  7. ^ Anderson, P. (1995). "Competition, predation, and the evolution and extinction of Steller's sea cow, Hydrodamalis gigas". Marine Mammal Science. 11 (3): 391–394. doi:10.1111/j.1748-7692.1995.tb00294.x.
  8. ^ BirdLife International (2004). "Phalacrocorax perspicillatus". IUCN Red List of Threatened Species. Version 2006. International Union for Conservation of Nature. Retrieved 10 May 2006.
  9. ^ Steller, G.W. (1988). O.W. Frost, ed. Journal of a Voyage with Bering, 1741–1742. M. A. Engel; O. W. Frost (trans.). Stanford: Stanford University Press. ISBN 0-8047-2181-5.
  10. ^ Lorelli, John A. (1984) The Battle of the Komandorski Islands, March 1943. Annapolis, Md: Naval Institute Press, ISBN 0-87021-093-9


  • Richard Ellis, Encyclopedia of the Sea, New York: Alfred A. Knopf, 2001.
  • Artyukhin Yu. B. Commander Islands, Petropavlovsk-Kamchatsky, 2005.

External links

Aleutian Islands

The Aleutian Islands (; Russian: Алеутские острова; Aleut: Tanam Unangaa, literally "Land of the Aleuts", possibly from Chukchi aliat, "island"), also called the Aleut Islands or Aleutic Islands and known before 1867 as the Catherine Archipelago, are a chain of 14 large volcanic islands and 55 smaller ones belonging to both the U.S. state of Alaska and the Russian federal subject of Kamchatka Krai. They form part of the Aleutian Arc in the Northern Pacific Ocean, occupying an area of 6,821 sq mi (17,666 km2) and extending about 1,200 mi (1,900 km) westward from the Alaska Peninsula toward the Kamchatka Peninsula in Russia, and mark a dividing line between the Bering Sea to the north and the Pacific Ocean to the south. Crossing longitude 180°, at which point east and west longitude end, the archipelago contains both the westernmost part of the United States by longitude (Amatignak Island) and the easternmost by longitude (Semisopochnoi Island). The westernmost U.S. island in real terms, however, is Attu Island, west of which runs the International Date Line. While nearly all the archipelago is part of Alaska and is usually considered as being in the "Alaskan Bush", at the extreme western end, the small, geologically related Commander Islands belong to Russia.

The islands, with their 57 volcanoes, form the northernmost part of the Pacific Ring of Fire. Physiographically, they are a distinct section of the larger Pacific Border province, which in turn is part of the larger Pacific Mountain System physiographic division.

These Islands are most known for the battles and skirmishes that occurred there during the Aleutian Islands Campaign of World War II. It was one of only two attacks on the United States during that war.

Aleutsky District
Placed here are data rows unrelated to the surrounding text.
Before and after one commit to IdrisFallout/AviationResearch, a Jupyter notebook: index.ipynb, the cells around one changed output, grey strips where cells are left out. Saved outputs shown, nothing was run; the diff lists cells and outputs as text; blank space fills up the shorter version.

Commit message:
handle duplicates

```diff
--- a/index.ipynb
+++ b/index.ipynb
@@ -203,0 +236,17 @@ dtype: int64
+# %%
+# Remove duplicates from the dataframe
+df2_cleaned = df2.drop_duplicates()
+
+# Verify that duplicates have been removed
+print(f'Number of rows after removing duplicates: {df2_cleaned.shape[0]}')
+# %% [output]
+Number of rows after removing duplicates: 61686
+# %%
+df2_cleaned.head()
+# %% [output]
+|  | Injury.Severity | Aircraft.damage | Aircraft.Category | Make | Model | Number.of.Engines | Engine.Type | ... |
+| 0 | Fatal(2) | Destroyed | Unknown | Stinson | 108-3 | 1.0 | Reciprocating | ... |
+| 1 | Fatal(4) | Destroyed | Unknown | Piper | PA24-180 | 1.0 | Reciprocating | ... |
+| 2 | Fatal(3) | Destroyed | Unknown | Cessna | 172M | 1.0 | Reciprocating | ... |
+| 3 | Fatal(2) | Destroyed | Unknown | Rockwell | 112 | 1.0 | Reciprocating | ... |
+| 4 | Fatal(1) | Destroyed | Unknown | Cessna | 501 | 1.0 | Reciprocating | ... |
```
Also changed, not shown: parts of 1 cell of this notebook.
Aleutsky District (Russian: Алеу́тский райо́н) is an administrative and municipal district (raion) of Kamchatka Krai, Russia, one of the eleven in the krai. It is located to the east of the Kamchatka Peninsula on the Commander Islands. The area of the district is 1,580 square kilometers (610 sq mi). Its administrative center is the rural locality (a selo) of Nikolskoye. Population: 676 (2010 Census); 808 (2002 Census); 1,356 (1989 Census). All of the district's population resides in Nikolskoye.
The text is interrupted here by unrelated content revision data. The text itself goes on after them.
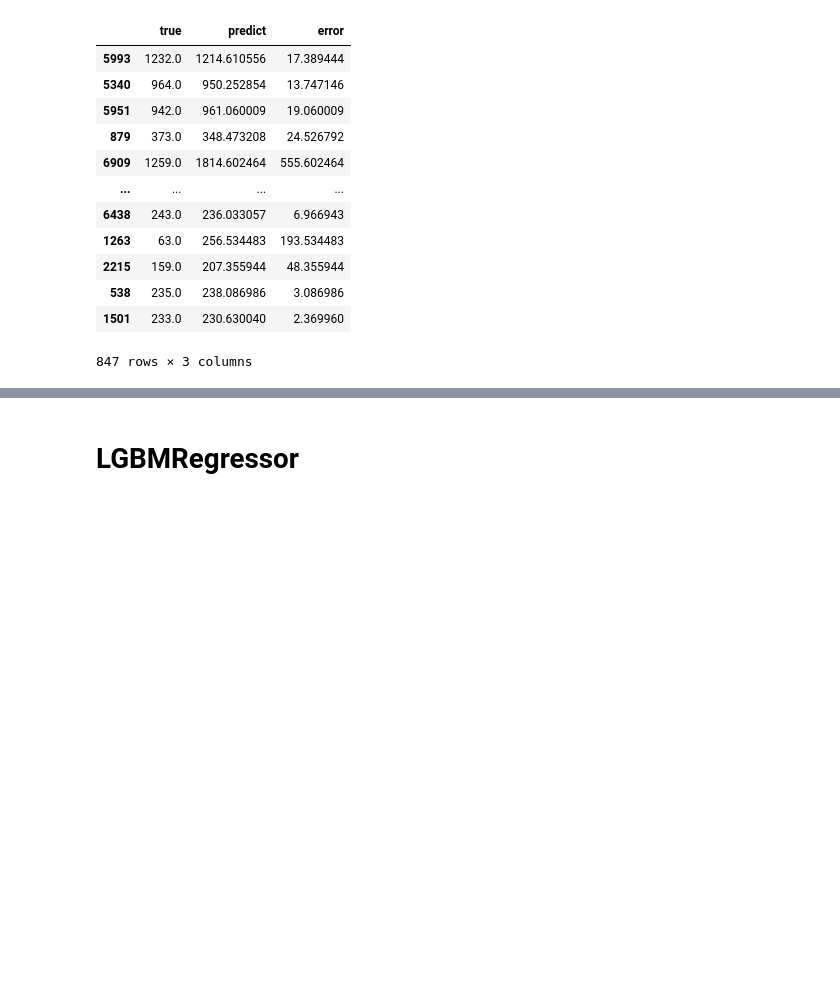
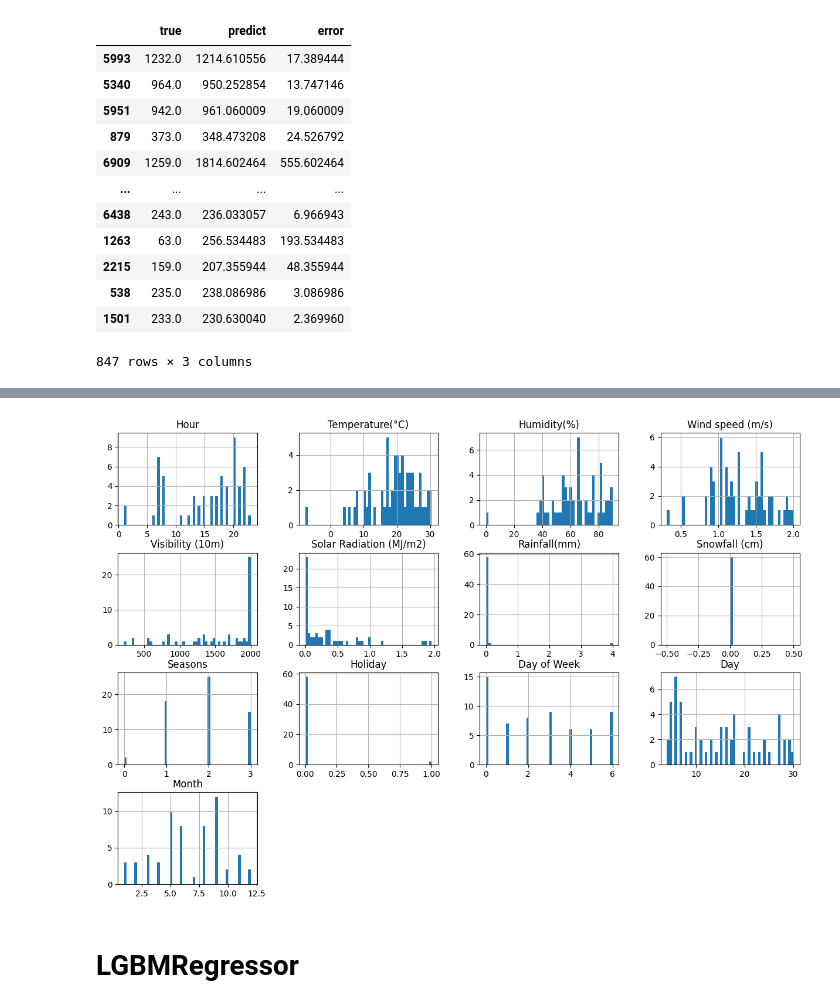
Before and after one commit to mchianale/seoul_bikes_predictions, a Jupyter notebook: code/bikes_seoul.ipynb, the cells around one changed output, grey strips where cells are left out. Cells and saved outputs as stored; diff of their text form; code cells hidden in the pictures; blank space fills up the shorter version.

```diff
--- a/code/bikes_seoul.ipynb
+++ b/code/bikes_seoul.ipynb
@@ -620,3 +666,8 @@ display(df_result)
+# %%
+x_test.loc[df_result.loc[df_result['error'] > 200 , 'true'].index].hist(bins=50, figsize=(15, 10))
+plt.show()
+# %% [output]
+[figure, added]
 # %% [markdown]
 # LGBMRegressor
 # %%
```
Also changed, not shown: parts of 18 cells of this notebook, 1 other file.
Benedykt Dybowski

Benedykt Tadeusz Dybowski (12 May 1833 – 31 January 1930) was a Polish naturalist and physician.

Benedykt Dybowski was born in Adamaryni of Navahrudak Uyezd of Grodno Governorate in the Russian Empire and was the brother of the Polish naturalist Władysław Dybowski and the cousin of the French explorer Jean Dybowski.
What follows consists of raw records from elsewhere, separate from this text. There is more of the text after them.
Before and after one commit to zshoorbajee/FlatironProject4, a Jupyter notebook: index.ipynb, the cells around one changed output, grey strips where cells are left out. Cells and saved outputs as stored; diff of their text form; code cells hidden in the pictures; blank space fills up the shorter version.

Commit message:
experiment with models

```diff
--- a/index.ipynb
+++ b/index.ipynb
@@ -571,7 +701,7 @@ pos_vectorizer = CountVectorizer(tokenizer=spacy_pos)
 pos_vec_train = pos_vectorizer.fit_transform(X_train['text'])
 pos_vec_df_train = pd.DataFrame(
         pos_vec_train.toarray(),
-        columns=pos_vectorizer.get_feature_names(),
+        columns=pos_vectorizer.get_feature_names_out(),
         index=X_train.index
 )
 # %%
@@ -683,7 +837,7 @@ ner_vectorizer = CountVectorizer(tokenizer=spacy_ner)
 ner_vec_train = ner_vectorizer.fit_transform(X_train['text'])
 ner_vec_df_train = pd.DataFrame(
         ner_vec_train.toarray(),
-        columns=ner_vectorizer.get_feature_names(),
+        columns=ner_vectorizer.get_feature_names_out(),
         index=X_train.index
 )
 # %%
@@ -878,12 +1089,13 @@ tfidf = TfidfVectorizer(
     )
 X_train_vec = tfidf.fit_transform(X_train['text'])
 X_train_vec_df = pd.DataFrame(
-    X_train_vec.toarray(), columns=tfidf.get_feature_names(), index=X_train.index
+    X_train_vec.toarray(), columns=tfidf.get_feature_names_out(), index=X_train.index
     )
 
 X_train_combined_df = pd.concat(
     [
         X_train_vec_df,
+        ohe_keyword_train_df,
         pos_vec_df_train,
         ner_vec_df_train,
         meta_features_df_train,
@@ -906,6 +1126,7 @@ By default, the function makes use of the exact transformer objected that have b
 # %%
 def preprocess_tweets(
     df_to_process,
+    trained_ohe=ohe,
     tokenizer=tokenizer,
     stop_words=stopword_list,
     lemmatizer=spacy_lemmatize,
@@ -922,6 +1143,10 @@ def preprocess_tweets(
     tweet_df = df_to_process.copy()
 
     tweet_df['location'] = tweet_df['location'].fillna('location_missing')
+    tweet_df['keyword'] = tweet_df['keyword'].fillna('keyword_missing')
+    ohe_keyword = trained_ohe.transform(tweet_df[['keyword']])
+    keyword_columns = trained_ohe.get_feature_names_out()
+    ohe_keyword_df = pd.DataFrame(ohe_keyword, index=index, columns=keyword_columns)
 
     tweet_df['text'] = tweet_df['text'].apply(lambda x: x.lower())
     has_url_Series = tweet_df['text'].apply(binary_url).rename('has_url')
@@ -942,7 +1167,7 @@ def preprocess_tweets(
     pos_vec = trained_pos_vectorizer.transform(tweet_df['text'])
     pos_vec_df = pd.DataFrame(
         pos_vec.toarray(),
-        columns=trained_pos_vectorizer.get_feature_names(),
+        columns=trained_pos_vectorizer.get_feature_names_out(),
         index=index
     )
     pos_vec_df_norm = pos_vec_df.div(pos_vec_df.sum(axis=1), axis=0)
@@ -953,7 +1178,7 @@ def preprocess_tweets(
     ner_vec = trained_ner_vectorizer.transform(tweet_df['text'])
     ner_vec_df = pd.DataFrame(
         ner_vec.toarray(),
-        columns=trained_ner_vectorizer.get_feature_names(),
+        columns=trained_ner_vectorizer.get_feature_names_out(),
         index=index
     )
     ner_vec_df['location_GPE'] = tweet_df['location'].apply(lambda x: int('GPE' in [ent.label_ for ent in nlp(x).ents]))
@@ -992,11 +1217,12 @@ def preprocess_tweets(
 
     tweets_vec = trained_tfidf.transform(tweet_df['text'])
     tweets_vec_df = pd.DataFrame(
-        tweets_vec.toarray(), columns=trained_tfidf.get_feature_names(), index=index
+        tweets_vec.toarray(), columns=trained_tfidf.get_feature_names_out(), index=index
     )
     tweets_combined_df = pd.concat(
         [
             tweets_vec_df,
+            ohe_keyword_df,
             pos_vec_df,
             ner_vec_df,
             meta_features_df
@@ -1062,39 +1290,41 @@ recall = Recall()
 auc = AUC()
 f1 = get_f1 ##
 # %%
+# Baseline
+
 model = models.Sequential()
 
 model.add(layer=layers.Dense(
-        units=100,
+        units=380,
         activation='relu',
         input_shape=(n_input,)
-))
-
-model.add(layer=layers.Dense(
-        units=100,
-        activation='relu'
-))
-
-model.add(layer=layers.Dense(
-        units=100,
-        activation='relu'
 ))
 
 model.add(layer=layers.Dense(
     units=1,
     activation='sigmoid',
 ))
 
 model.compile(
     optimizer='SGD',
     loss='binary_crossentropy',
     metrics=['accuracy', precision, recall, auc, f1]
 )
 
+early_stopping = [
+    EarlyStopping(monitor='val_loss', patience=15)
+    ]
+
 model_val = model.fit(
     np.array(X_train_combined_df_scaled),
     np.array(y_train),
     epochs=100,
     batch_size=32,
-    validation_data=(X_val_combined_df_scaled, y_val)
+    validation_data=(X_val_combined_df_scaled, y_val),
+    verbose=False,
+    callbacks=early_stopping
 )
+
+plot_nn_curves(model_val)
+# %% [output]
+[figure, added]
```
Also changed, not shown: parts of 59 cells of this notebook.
He studied at Minsk High School, and later medicine at Tartu (earlier Dorpat) University (Estonia). He later studied at Wroclaw University and went on expeditions to seek and study oceanic fishes and crustaceans. He became a Professor of Zoology at the Warsaw main school.

In 1864 he was arrested and condemned to death for taking part in the Polish January Uprising. His sentence was later reduced to 12 years in Siberia.

He started studying the natural history of Siberia and in 1866 a governor Muraviov dismissed Dybowski from hard labour (katorga), renewed his civil rights and proposed him to work as a doctor in hospital.

He later settled in the small village Kultuk and began a detailed study of Baikal Lake with some technical support from the Russian Geographical Society. He served as a medical doctor for the indigenous population of Kamchatka, the Aleutian Islands, the Commander Islands, Bering Island, making four trips per year around the populated areas there.

After returning from Asia he continued research work at Lviv University. He was a president of the Polish Copernicus Society of Naturalists (1886–87).

In 1927 the Academy of Sciences in the USSR elected Dybowski as a member-correspondent. Apart from that in 1921 Dybowski was given an honorary doctorate by the Warsaw's University, and in 1923 by the University of Wilno. On Dybowski's 95th birthday he was congratulated by the Shevchenko Scientific Society government.

Dybowski spent the last years of his life in Lwów, in his house on Kubanskaia 12. Dybowski died at the age of 97. He is buried in Lwów on the Łyczakowski Cemetery among the participants of the Polish Uprising of 1863.

Most of his collection of zoological and botanical specimens is now in the Lwów Zoological museum.

An amphipod (Gammaracanthuskytodermogammarus loricatobaicalensis), supposedly from Lake Baikal and named by him was once considered the longest scientific name. However, that name is no longer considered valid.In February 2014, traveller Jacek Pałkiewicz unvelied a memorial plaque to Dybowski in Petropavlovsk-Kamchatski.

Bering Island

Bering Island (Russian: о́стров Бе́ринга, ostrov Beringa) is located off the Kamchatka Peninsula in the Bering Sea.

Cuisine of Commander Islands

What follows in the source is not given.